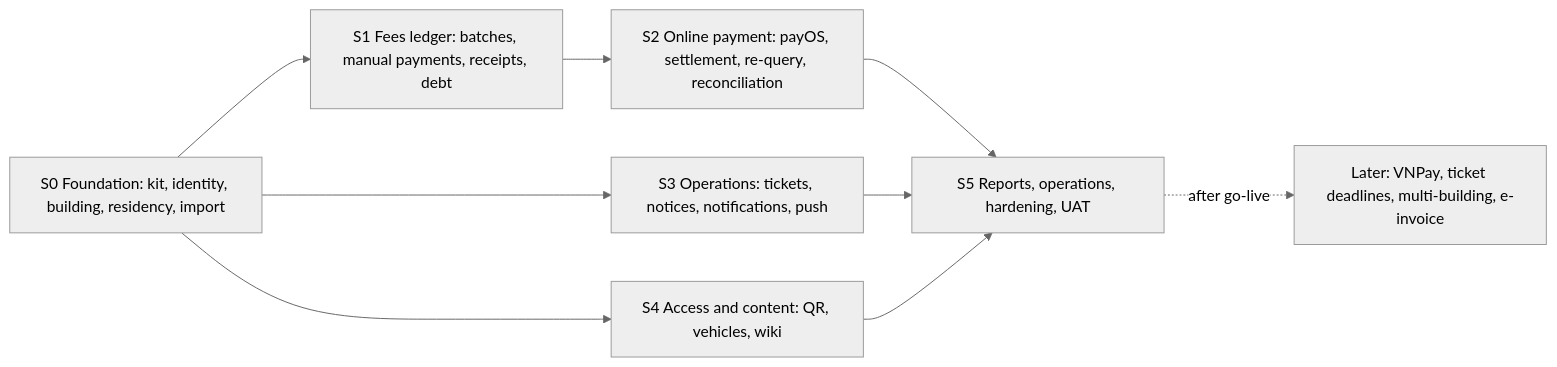
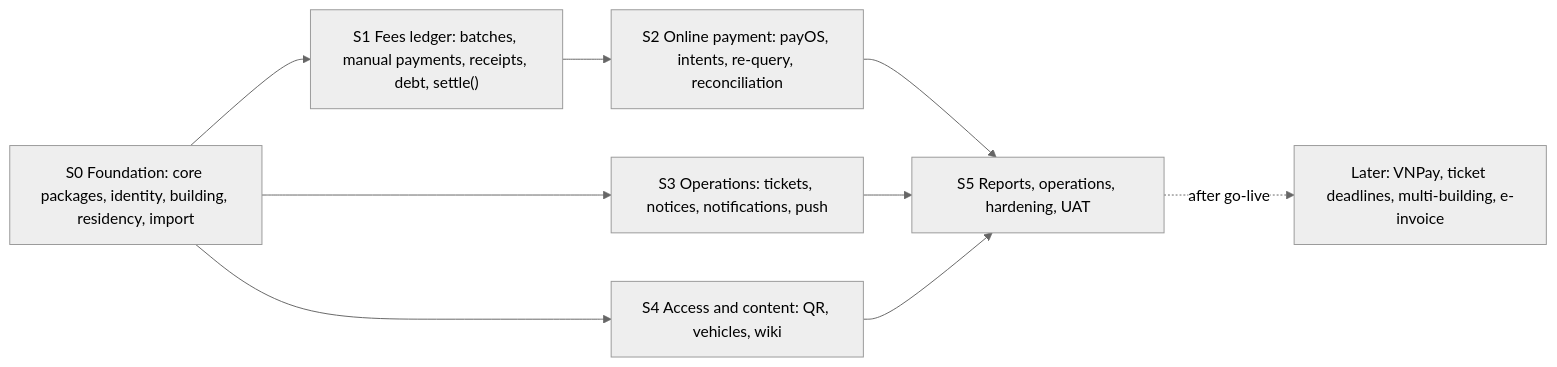
Diagram 15 of 15 in residential-management-sdd.md (ninggiangboy/residential-management-system), drawn with Mermaid (neutral theme) before and after one commit. The commit also changed other lines of this file, not shown here.

````diff
--- a/residential-management-sdd.md
+++ b/residential-management-sdd.md
@@ -1868,9 +1986,9 @@
 ```mermaid
 flowchart LR
-  S0["S0 Foundation: kit, identity, building, residency, import"] --> S1["S1 Fees ledger: batches, manual payments, receipts, debt"]
-  S1 --> S2["S2 Online payment: payOS, settlement, re-query, reconciliation"]
+  S0["S0 Foundation: core packages, identity, building, residency, import"] --> S1["S1 Fees ledger: batches, manual payments, receipts, debt, settle()"]
+  S1 --> S2["S2 Online payment: payOS, intents, re-query, reconciliation"]
   S0 --> S3["S3 Operations: tickets, notices, notifications, push"]
   S0 --> S4["S4 Access and content: QR, vehicles, wiki"]
   S2 & S3 & S4 --> S5["S5 Reports, operations, hardening, UAT"]
   S5 -. "after go-live" .-> L["Later: VNPay, ticket deadlines, multi-building, e-invoice"]
 ```
````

= = = = =

_Your assignment_
Copy out the lines of the data where the word "reconciliation" can be found.

_Reply_
-  S1 --> S2["S2 Online payment: payOS, settlement, re-query, reconciliation"]
+  S1 --> S2["S2 Online payment: payOS, intents, re-query, reconciliation"]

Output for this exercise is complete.